The letters from ITV, dispatched the Ofcom-prescribed two months before the January advance-booking deadlines, contained details of the agencies' fall-back Contract Rights Renewal position ahead of the 2005 negotiations season.
Since then, media owners and media agencies have been engaged in something of a phoney war, interspersed with the usual round of agency roadshows, some with added celebrity sparkle, presentations at Berry Brothers and agreeable trips to foreign climes.
But, as Christmas approaches and with more than £3 billion of TV ad revenue on the table, as well as the potential of cash coming out of ITV, the hitherto Mexican stand-off has become something rather more serious for all concerned.
So can the timing of Channel 4's announcement that it was pulling the plug on its exploratory merger talks with five be coincidental?
The death of the deal, which looked incompatible from the start, has highlighted just how small and lonely five is looking as it approaches perhaps the most important negotiation round for years.
Poor little five, which, after several years of growth, has been left foundering without any clear strategy for how it is going to maintain its market position, let alone expand, with the continued fragmentation of television audiences. Incidentally, five's owners, United Business Media and RTL, clearly think the opposite - if the Channel 4/five merger had gone ahead, they were looking for a 40 per cent share in the merged entity as opposed to the 15 per cent that the books would suggest.
It was inevitable, then, that five would be forced to turn to another broadcaster - in this case Flextech Television, the erstwhile employer of its chief executive, Jane Lighting - in order to shore up its position.
Culturally, the two together seem a relatively good fit - both have sales departments that have had to punch above their weight, while a deal would provide each of the broadcasters with the ability to cross-promote on the different platforms and achieve some scale.
But RTL and UBM have placed such a high value on five that it seems unlikely, given Flextech's current financial position, a deal will be done in the short term.
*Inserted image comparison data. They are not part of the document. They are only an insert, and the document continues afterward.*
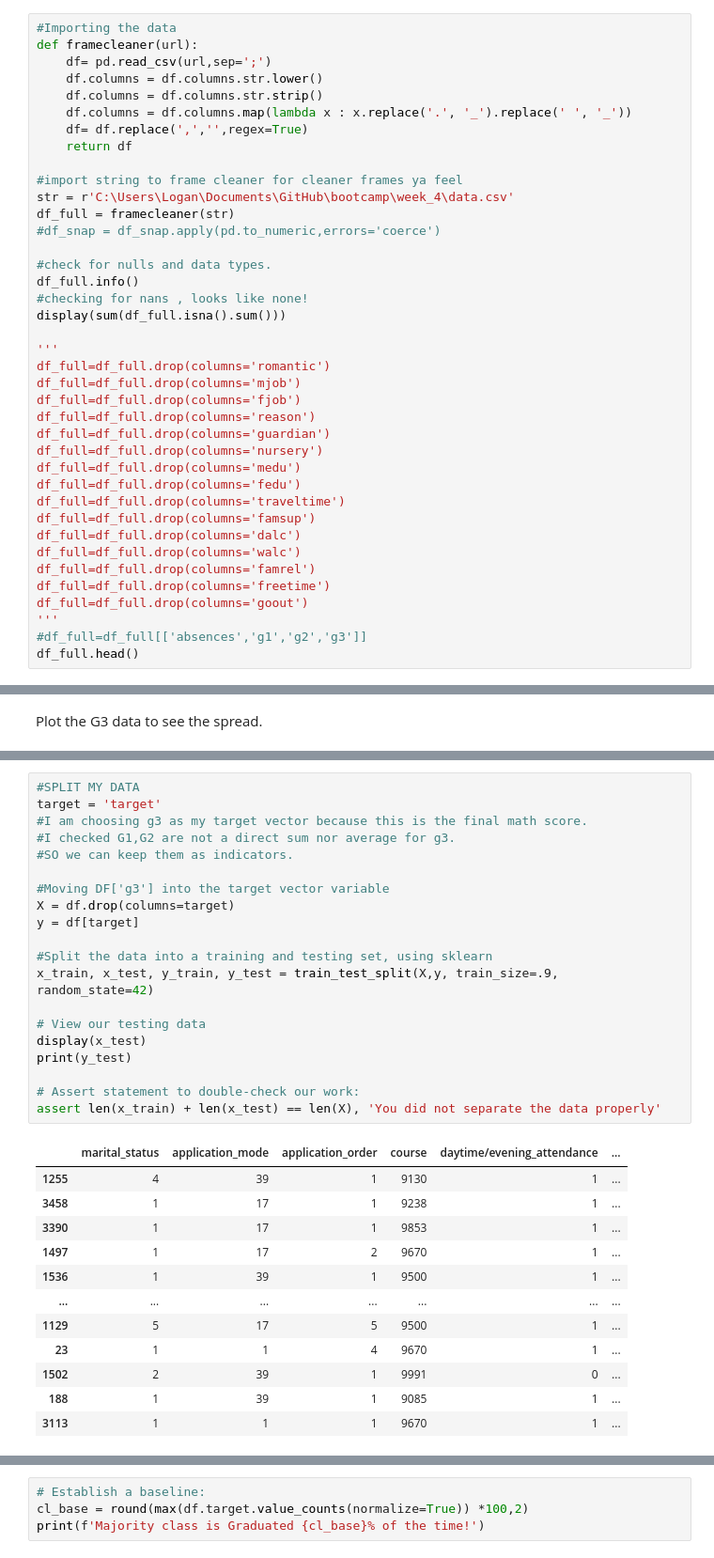
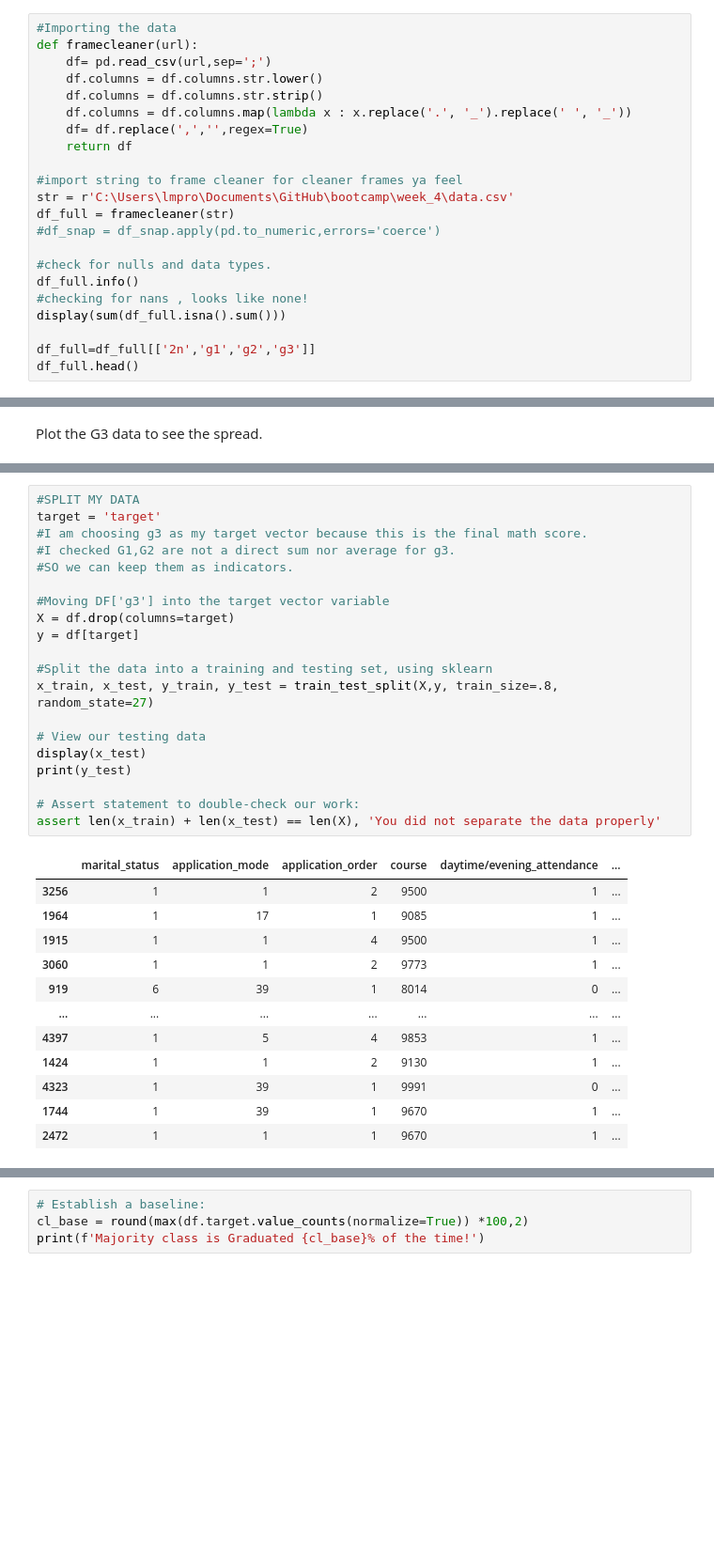
Before and after one commit to Sir-Roe/bootcamp, a Jupyter notebook: week_4/ml assignment.ipynb, the cells around one changed output, grey strips where cells are left out. Shown: that part at 94% size. Drawn from its saved outputs; the diff is of its cells as text; blank space fills up the shorter version.

```diff
--- a/week_4/ml assignment.ipynb
+++ b/week_4/ml assignment.ipynb
@@ -48,7 +49,7 @@ def framecleaner(url):
     return df
 
 #import string to frame cleaner for cleaner frames ya feel
-str = r'C:\Users\Logan\Documents\GitHub\bootcamp\week_4\data.csv'
+str = r'C:\Users\lmpro\Documents\GitHub\bootcamp\week_4\data.csv'
 df_full = framecleaner(str)
 #df_snap = df_snap.apply(pd.to_numeric,errors='coerce')
 
@@ -57,24 +58,7 @@ df_full.info()
 #checking for nans , looks like none!
 display(sum(df_full.isna().sum()))
 
-'''
-df_full=df_full.drop(columns='romantic')
-df_full=df_full.drop(columns='mjob')
-df_full=df_full.drop(columns='fjob')
-df_full=df_full.drop(columns='reason')
-df_full=df_full.drop(columns='guardian')
-df_full=df_full.drop(columns='nursery')
-df_full=df_full.drop(columns='medu')
-df_full=df_full.drop(columns='fedu')
-df_full=df_full.drop(columns='traveltime')
-df_full=df_full.drop(columns='famsup')
-df_full=df_full.drop(columns='dalc')
-df_full=df_full.drop(columns='walc')
-df_full=df_full.drop(columns='famrel')
-df_full=df_full.drop(columns='freetime')
-df_full=df_full.drop(columns='goout')
-'''
-#df_full=df_full[['absences','g1','g2','g3']]
+df_full=df_full[['2n','g1','g2','g3']]
 df_full.head()
 # %% [output]
 <class 'pandas.core.frame.DataFrame'>
@@ -164,33 +102,33 @@ sns.histplot(data=df, x='g3')
 # %%
 #SPLIT MY DATA
 target = 'target'
 #I am choosing g3 as my target vector because this is the final math score.
 #I checked G1,G2 are not a direct sum nor average for g3.
 #SO we can keep them as indicators.
 
 #Moving DF['g3'] into the target vector variable
 X = df.drop(columns=target)
 y = df[target]
 
 #Split the data into a training and testing set, using sklearn
-x_train, x_test, y_train, y_test = train_test_split(X,y, train_size=.9, random_state=42)
+x_train, x_test, y_train, y_test = train_test_split(X,y, train_size=.8, random_state=27)
 
 # View our testing data
 display(x_test)
 print(y_test)
 
 # Assert statement to double-check our work:
 assert len(x_train) + len(x_test) == len(X), 'You did not separate the data properly'
 # %% [output]
 |  | marital_status | application_mode | application_order | course | daytime/evening_attendance | ... |
-| 1255 | 4 | 39 | 1 | 9130 | 1 | ... |
-| 3458 | 1 | 17 | 1 | 9238 | 1 | ... |
-| 3390 | 1 | 17 | 1 | 9853 | 1 | ... |
-| 1497 | 1 | 17 | 2 | 9670 | 1 | ... |
-| 1536 | 1 | 39 | 1 | 9500 | 1 | ... |
+| 3256 | 1 | 1 | 2 | 9500 | 1 | ... |
+| 1964 | 1 | 17 | 1 | 9085 | 1 | ... |
+| 1915 | 1 | 1 | 4 | 9500 | 1 | ... |
+| 3060 | 1 | 1 | 2 | 9773 | 1 | ... |
+| 919 | 6 | 39 | 1 | 8014 | 0 | ... |
 | ... | ... | ... | ... | ... | ... | ... |
-| 1129 | 5 | 17 | 5 | 9500 | 1 | ... |
-| 23 | 1 | 1 | 4 | 9670 | 1 | ... |
-| 1502 | 2 | 39 | 1 | 9991 | 0 | ... |
-| 188 | 1 | 39 | 1 | 9085 | 1 | ... |
-| 3113 | 1 | 1 | 1 | 9670 | 1 | ... |
+| 4397 | 1 | 5 | 4 | 9853 | 1 | ... |
+| 1424 | 1 | 1 | 2 | 9130 | 1 | ... |
+| 4323 | 1 | 39 | 1 | 9991 | 0 | ... |
+| 1744 | 1 | 39 | 1 | 9670 | 1 | ... |
+| 2472 | 1 | 1 | 1 | 9670 | 1 | ... |
```
Also changed, not shown: parts of 13 cells of this notebook, 1 other file.
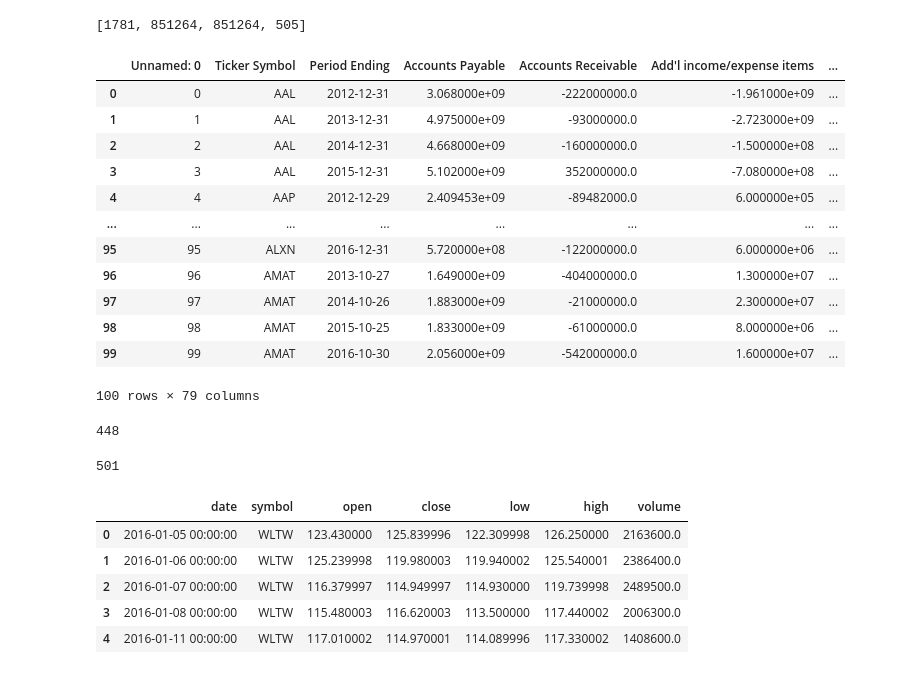
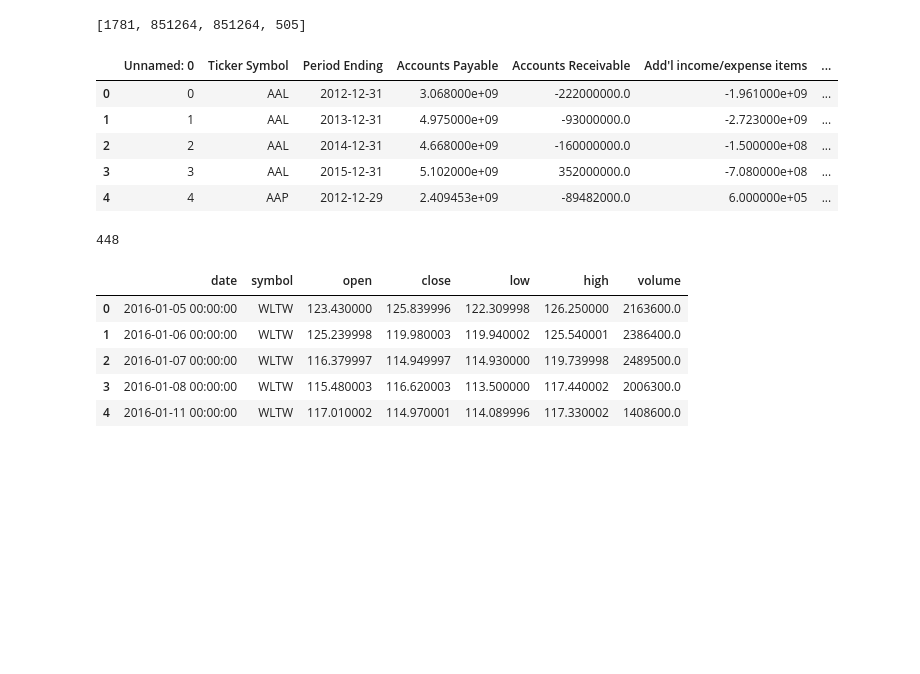
Before and after one commit to adarshkumar00/Asknbid_project, a Jupyter notebook: AsknBid_stocks_price_predict.ipynb, the cells around one changed output. Cells and saved outputs as stored; diff of their text form; code cells hidden in the pictures; blank space fills up the shorter version.

```diff
--- a/AsknBid_stocks_price_predict.ipynb
+++ b/AsknBid_stocks_price_predict.ipynb
@@ -12,33 +13,18 @@ print(list(map(len ,[df1,df2,df3,df4])))
 # %% [output]
 [1781, 851264, 851264, 505]
 # %%
-df1[:100]
+df1.head()
 # %% [output]
 |  | Unnamed: 0 | Ticker Symbol | Period Ending | Accounts Payable | Accounts Receivable | Add'l income/expense items | ... |
 | 0 | 0 | AAL | 2012-12-31 | 3.068000e+09 | -222000000.0 | -1.961000e+09 | ... |
 | 1 | 1 | AAL | 2013-12-31 | 4.975000e+09 | -93000000.0 | -2.723000e+09 | ... |
 | 2 | 2 | AAL | 2014-12-31 | 4.668000e+09 | -160000000.0 | -1.500000e+08 | ... |
 | 3 | 3 | AAL | 2015-12-31 | 5.102000e+09 | 352000000.0 | -7.080000e+08 | ... |
 | 4 | 4 | AAP | 2012-12-29 | 2.409453e+09 | -89482000.0 | 6.000000e+05 | ... |
-| ... | ... | ... | ... | ... | ... | ... | ... |
-| 95 | 95 | ALXN | 2016-12-31 | 5.720000e+08 | -122000000.0 | 6.000000e+06 | ... |
-| 96 | 96 | AMAT | 2013-10-27 | 1.649000e+09 | -404000000.0 | 1.300000e+07 | ... |
-| 97 | 97 | AMAT | 2014-10-26 | 1.883000e+09 | -21000000.0 | 2.300000e+07 | ... |
-| 98 | 98 | AMAT | 2015-10-25 | 1.833000e+09 | -61000000.0 | 8.000000e+06 | ... |
-| 99 | 99 | AMAT | 2016-10-30 | 2.056000e+09 | -542000000.0 | 1.600000e+07 | ... |
-100 rows × 79 columns
 # %%
 len(np.unique(np.array(df1)[:,1]))
 # %% [output]
 448
-# %%
-
-array = np.array(df2)
-print(len(np.unique(array[:,1])))
-# for symbol in np.unique(array[:,1]):
-#     print(len(array[array[:,1]==symbol]))
-# %% [output]
-501
 # %%
 df3.head()
 # %% [output]
```
Also changed, not shown: parts of 19 cells of this notebook.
Much more likely, then, that Flextech will choose to hold out and watch as five's audience figures slowly ebb away. And James Murdoch is waiting in the wings to get his hands on a terrestrial asset, so perhaps another phoney war, but this time for the ownership of five, has begun.